----- The input

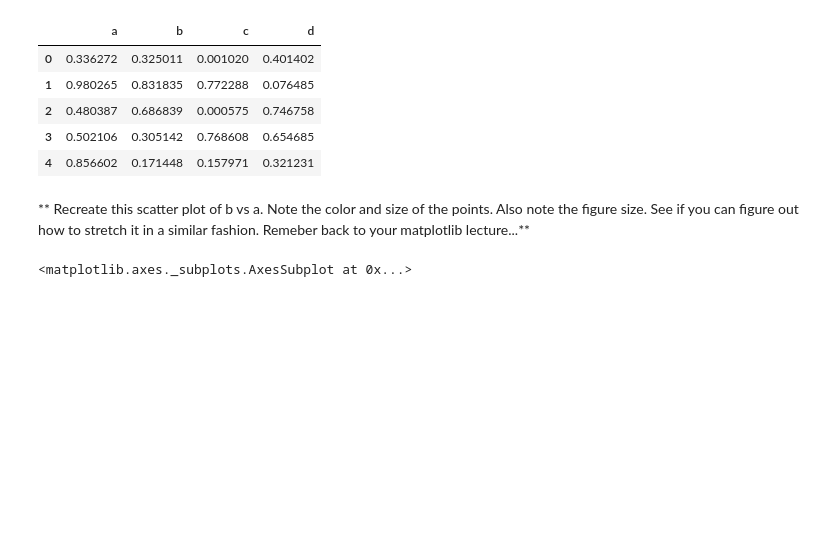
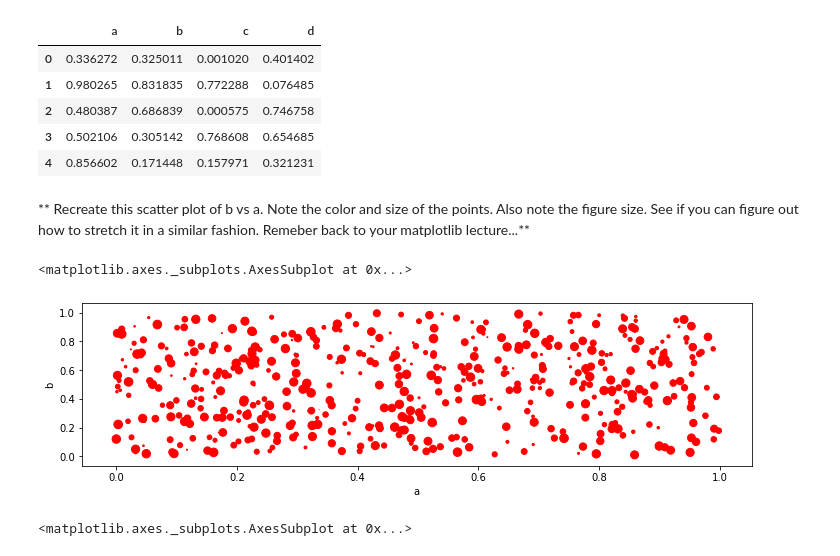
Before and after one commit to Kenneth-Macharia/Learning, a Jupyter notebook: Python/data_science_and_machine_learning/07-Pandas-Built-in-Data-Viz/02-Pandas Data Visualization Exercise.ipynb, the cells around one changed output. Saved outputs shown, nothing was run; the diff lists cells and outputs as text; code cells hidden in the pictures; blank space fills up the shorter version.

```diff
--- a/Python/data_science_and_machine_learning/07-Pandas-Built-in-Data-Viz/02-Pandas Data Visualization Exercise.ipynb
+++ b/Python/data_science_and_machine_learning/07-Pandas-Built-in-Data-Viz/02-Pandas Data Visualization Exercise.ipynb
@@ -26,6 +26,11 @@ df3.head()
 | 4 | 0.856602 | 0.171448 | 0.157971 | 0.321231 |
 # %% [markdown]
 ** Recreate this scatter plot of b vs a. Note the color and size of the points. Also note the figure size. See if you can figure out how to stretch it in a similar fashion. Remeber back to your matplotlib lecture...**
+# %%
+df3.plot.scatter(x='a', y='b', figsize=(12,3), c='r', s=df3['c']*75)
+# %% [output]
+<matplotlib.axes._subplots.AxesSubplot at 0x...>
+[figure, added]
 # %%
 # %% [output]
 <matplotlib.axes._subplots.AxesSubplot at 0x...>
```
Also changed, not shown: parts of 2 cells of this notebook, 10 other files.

----------

**Task item**
Omit all pictures and repeat the rest of the records verbatim.

**Task answer**
Before and after one commit to Kenneth-Macharia/Learning, a Jupyter notebook: Python/data_science_and_machine_learning/07-Pandas-Built-in-Data-Viz/02-Pandas Data Visualization Exercise.ipynb, the cells around one changed output. Saved outputs shown, nothing was run; the diff lists cells and outputs as text; code cells hidden in the pictures; blank space fills up the shorter version.

```diff
--- a/Python/data_science_and_machine_learning/07-Pandas-Built-in-Data-Viz/02-Pandas Data Visualization Exercise.ipynb
+++ b/Python/data_science_and_machine_learning/07-Pandas-Built-in-Data-Viz/02-Pandas Data Visualization Exercise.ipynb
@@ -26,6 +26,11 @@ df3.head()
 | 4 | 0.856602 | 0.171448 | 0.157971 | 0.321231 |
 # %% [markdown]
 ** Recreate this scatter plot of b vs a. Note the color and size of the points. Also note the figure size. See if you can figure out how to stretch it in a similar fashion. Remeber back to your matplotlib lecture...**
+# %%
+df3.plot.scatter(x='a', y='b', figsize=(12,3), c='r', s=df3['c']*75)
+# %% [output]
+<matplotlib.axes._subplots.AxesSubplot at 0x...>
+[figure, added]
 # %%
 # %% [output]
 <matplotlib.axes._subplots.AxesSubplot at 0x...>
```
Also changed, not shown: parts of 2 cells of this notebook, 10 other files.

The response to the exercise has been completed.